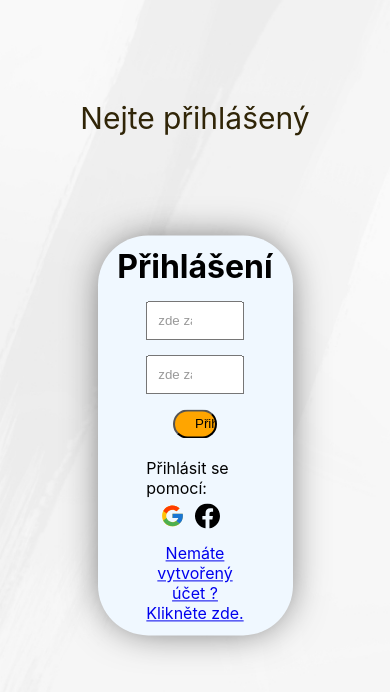
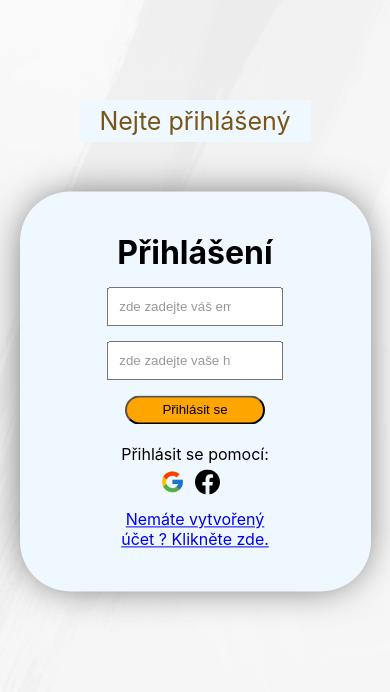
Before and after one commit to MilanMizera/add-your-tasks-react, a React (Create React App) app: page /prihlaseni in a window 390 px wide. Shown: the top 692 px of the page. Built offline with nearby package versions, Linux system fonts and the light colour scheme; no server answers.

Commit message:
přidány media queries na login a register webpage

```diff
--- a/src/index.css
+++ b/src/index.css
@@ -4,21 +4,19 @@
   padding: 0px;
   box-sizing: border-box;
 
-
 }
 
+body {
 
-
-body {
   margin: 0;
   font-family: -apple-system, BlinkMacSystemFont, 'Segoe UI', 'Roboto', 'Oxygen',
     'Ubuntu', 'Cantarell', 'Fira Sans', 'Droid Sans', 'Helvetica Neue',
     sans-serif;
-
-
 }
 
 textarea:focus,
 input:focus {
+
   outline: none;
+
 }
--- a/src/pages/auth/AuthDetails.jsx
+++ b/src/pages/auth/AuthDetails.jsx
@@ -27,7 +27,7 @@ export const AuthDetails = () => {
             }
         })
 
-        return ()=> {
+        return () => {
 
             listen()
         }
--- a/src/pages/auth/authDetails.css
+++ b/src/pages/auth/authDetails.css
@@ -16,7 +16,12 @@ align-items: center;
     text-align: center;
     color: rgb(48, 37, 7);
     font-size: 30px;
-padding-top: 100px;
+    margin-top: 100px;
+    background-color: aliceblue;
+    padding: 6px 20px;
+    color: rgb(119, 86, 25);
+    font-size: 25px;
+
 
 
 
@@ -35,3 +40,34 @@ border: 1px solid black;
 
 
 }
+
+
+/*Media queries*/
+
+@media only screen and (max-width: 1000px) {
+
+    .sign-out-button {
+
+        width: 20%;
+
+    }
+
+    .sign-up-form-wrapper {
+
+        width: 70%;
+    }
+
+
+
+}
+
+
+@media only screen and (max-width: 620px) {
+
+    .auth-user {
+
+        margin-left: 30px;
+        margin-right: 30px;
+    }
+
+}
--- a/src/pages/auth/loginPage/login.css
+++ b/src/pages/auth/loginPage/login.css
@@ -5,11 +5,7 @@ background-size: cover;
   width: 100%;
   height: 100vh;
 
-
-
 }
-
-
 
 .sign-in-form {
 
@@ -27,7 +23,7 @@ margin: auto;
 
   margin-bottom: 15px;
   width: 100%;
-padding: 10px 10px ;
+  padding: 10px 10px;
 
 
 }
@@ -61,12 +57,11 @@ padding: 5px 20px;
   border-radius: 20px;
   cursor: pointer;
 
-
 }
 
 .sign-in-form-wrapper {
   display: flex;
-    box-shadow: 0px 0px 42px -10px rgba(0,0,0,0.75);
+  box-shadow: 0px 0px 42px -10px rgba(0, 0, 0, 0.75);
   width: 50%;
   margin: auto;
   height: 400px;
@@ -75,6 +70,7 @@ cursor: pointer;
   transform: translatey(0px);
   animation: float 6s ease-in-out infinite;
   background-color: aliceblue;
+
 }
 
 .three-side-sign-in-wrapper {
@@ -96,14 +92,13 @@ align-items: center;
 
 }
 
-.go-sign-in-icon, .fb-sign-in-icon {
-
+.go-sign-in-icon,
+.fb-sign-in-icon {
 
   font-size: 25px;
   margin-right: 10px;
   margin-top: 5px;
   cursor: pointer;
-
 
 }
 
@@ -113,12 +108,50 @@ cursor: pointer;
 
     transform: translatey(0px);
   }
+
   50% {
 
     transform: translatey(-10px);
   }
+
   100% {
 
     transform: translatey(0px);
   }
 }
+
+
+/*Media queries*/
+
+@media only screen and (max-width: 1050px) {
+
+  .sign-in-button {
+
+    width: 60%;
+
+  }
+
+  .sign-in-form-wrapper {
+
+    width: 70%;
+
+  }
+
+}
+
+@media only screen and (max-width: 680px) {
+
+  .sign-in-button {
+
+    width: 80%;
+
+  }
+
+  .sign-in-form-wrapper {
+
+    width: 90%;
+    margin-top: 50px;
+
+  }
+
+}
--- a/src/pages/auth/registerPage/Register.jsx
+++ b/src/pages/auth/registerPage/Register.jsx
@@ -6,7 +6,7 @@ import { auth } from "../../../data/firebase"
 import { createUserWithEmailAndPassword } from "firebase/auth"
 //flashMessage
 import { ToastContainer, toast } from 'react-toastify';
-import {succesRegistrationNotify} from "../../../data/Notifications"
+import { succesRegistrationNotify } from "../../../data/Notifications"
 import 'react-toastify/dist/ReactToastify.css'
 
 
--- a/src/pages/auth/registerPage/register.css
+++ b/src/pages/auth/registerPage/register.css
@@ -27,7 +27,7 @@ margin: auto;
 
   margin-bottom: 15px;
   width: 100%;
-padding: 10px 10px ;
+  padding: 10px 10px;
 
 
 }
@@ -59,7 +59,7 @@ cursor: pointer;
 
 .sign-up-form-wrapper {
   display: flex;
-    box-shadow: 0px 0px 42px -10px rgba(0,0,0,0.75);
+  box-shadow: 0px 0px 42px -10px rgba(0, 0, 0, 0.75);
   width: 50%;
   margin: auto;
   height: 300px;
@@ -86,12 +86,51 @@ font-size: 13px;
 
     transform: translatey(0px);
   }
+
   50% {
 
     transform: translatey(-10px);
   }
+
   100% {
 
     transform: translatey(0px);
   }
 }
+
+
+/*Media queries*/
+
+@media only screen and (max-width: 1050px) {
+
+  .sign-up-button {
+
+    width: 60%;
+
+  }
+
+  .sign-up-form-wrapper {
+
+    width: 70%;
+  }
+
+
+
+}
+
+
+@media only screen and (max-width: 680px) {
+
+  .sign-up-button {
+
+    width: 80%;
+
+  }
+
+  .sign-up-form-wrapper {
+
+    width: 90%;
+    margin-top: 50px;
+  }
+
+}
--- a/src/pages/errorPage/errorPage.css
+++ b/src/pages/errorPage/errorPage.css
@@ -1,6 +1,3 @@
-
-
-
 .number {
     color: orange;
     text-align: center;
```
Also changed, not shown: src/App.js (+4 -4 lines), src/pages/auth/loginPage/Login.jsx (+8 -8 lines), src/pages/errorPage/ErrorPage.js (+4 -4 lines), src/index.js (line endings or trailing spaces). Lines whose indentation alone changed are shown as unchanged.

=== TASK REQUIREMENTS ===
Note every line of the entries in which "import" appears, and copy it down.

=== WRITTEN RESPONSE ===
@@ -6,7 +6,7 @@ import { auth } from "../../../data/firebase"
 import { createUserWithEmailAndPassword } from "firebase/auth"
 import { ToastContainer, toast } from 'react-toastify';
-import {succesRegistrationNotify} from "../../../data/Notifications"
+import { succesRegistrationNotify } from "../../../data/Notifications"
 import 'react-toastify/dist/ReactToastify.css'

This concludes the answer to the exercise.